Before the release of Android, smartphone makers faced a similarly byzantine set of challenges. (How do you manage memory? Download content from the web? Host third-party apps?) By giving away its operating system, Android freed manufacturers from worrying about any of that stuff, resulting in an explosion of smartphone models.

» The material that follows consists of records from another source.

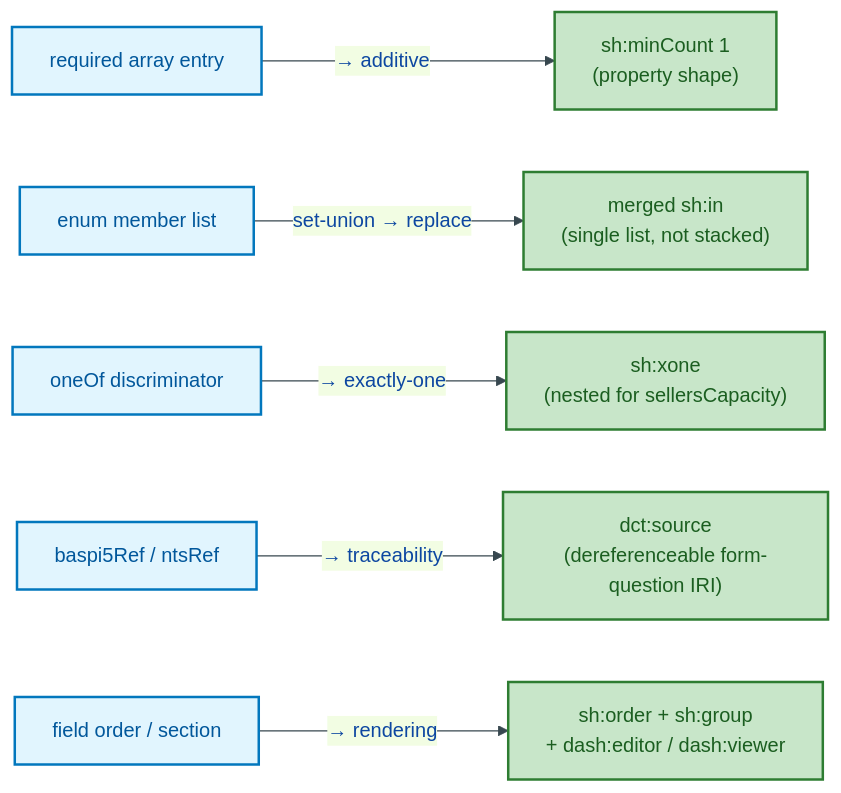
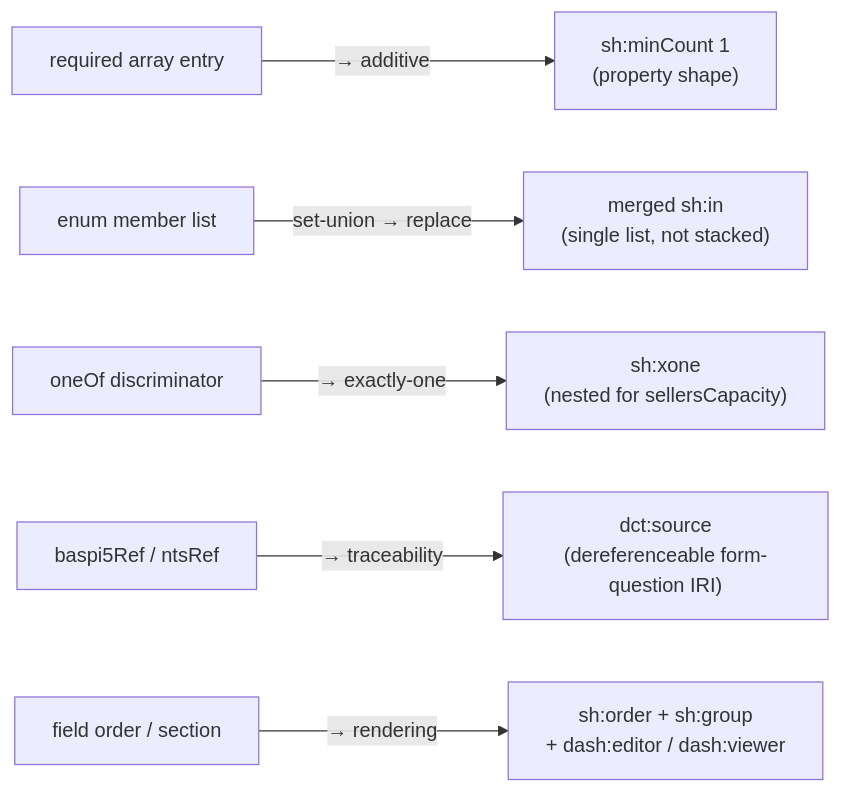
The second of 4 diagrams in docs/ontology/odr/ODR-0010-overlay-profile-mechanism.md (sparkling/opda), drawn with Mermaid before and after one commit. The commit also changed other lines of this file and 25 other files, not shown here.

````diff
--- a/docs/ontology/odr/ODR-0010-overlay-profile-mechanism.md
+++ b/docs/ontology/odr/ODR-0010-overlay-profile-mechanism.md
@@ -85,15 +80,11 @@
 ```mermaid
-%%{init:{"theme":"base","themeVariables":{"primaryColor":"#E3F2FD","primaryTextColor":"#0D47A1","primaryBorderColor":"#1565C0","lineColor":"#37474F"}}}%%
 flowchart LR
     accTitle: Overlay composition build-step rules
     accDescr: How required-array union, enum union, and oneOf structures from an overlay are transformed into SHACL constructs during the build-step graph-union
-    classDef process fill:#E1F5FE,stroke:#0277BD,stroke-width:2px,color:#01579B
-    classDef decision fill:#FFF9C4,stroke:#F9A825,stroke-width:2px,color:#E65100
-    classDef output fill:#C8E6C9,stroke:#2E7D32,stroke-width:2px,color:#1B5E20
 
-    REQ["required array entry"]:::process -->|"→ additive"| MINCOUNT["sh:minCount 1<br/>(property shape)"]:::output
-    ENUM["enum member list"]:::process -->|"set-union → replace"| SHIN["merged sh:in<br/>(single list, not stacked)"]:::output
-    ONEOF["oneOf discriminator"]:::process -->|"→ exactly-one"| XONE["sh:xone<br/>(nested for sellersCapacity)"]:::output
-    LEAFREF["baspi5Ref / ntsRef"]:::process -->|"→ traceability"| DCT["dct:source<br/>(dereferenceable form-question IRI)"]:::output
-    FIELDMETA["field order / section"]:::process -->|"→ rendering"| DASH["sh:order + sh:group<br/>+ dash:editor / dash:viewer"]:::output
+    REQ["required array entry"]:::process -->|"→ additive"| MINCOUNT["sh:minCount 1<br/>(property shape)"]:::success
+    ENUM["enum member list"]:::process -->|"set-union → replace"| SHIN["merged sh:in<br/>(single list, not stacked)"]:::success
+    ONEOF["oneOf discriminator"]:::process -->|"→ exactly-one"| XONE["sh:xone<br/>(nested for sellersCapacity)"]:::success
+    LEAFREF["baspi5Ref / ntsRef"]:::process -->|"→ traceability"| DCT["dct:source<br/>(dereferenceable form-question IRI)"]:::success
+    FIELDMETA["field order / section"]:::process -->|"→ rendering"| DASH["sh:order + sh:group<br/>+ dash:editor / dash:viewer"]:::success
 ```
````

And that’s just the kind of platform Rubin hopes to build with Playground—providing all the basic hardware and software components so entrepreneurs can concentrate on generating interesting devices. Those components come courtesy of the Studio, which plays a role for Playground’s startups similar to the one the Q Department plays for James Bond. If you’re building a drone and need the best available microphone array, the seasoned technologists in the Studio will simply give it to you. (And they’ll know what next year’s microphone arrays will look like, so you can be sure your design is future-proof.) “It’s modular hardware,” Rubin says. “A couple of years from now, you could roll in here with an idea, and we could just rearrange these modules.”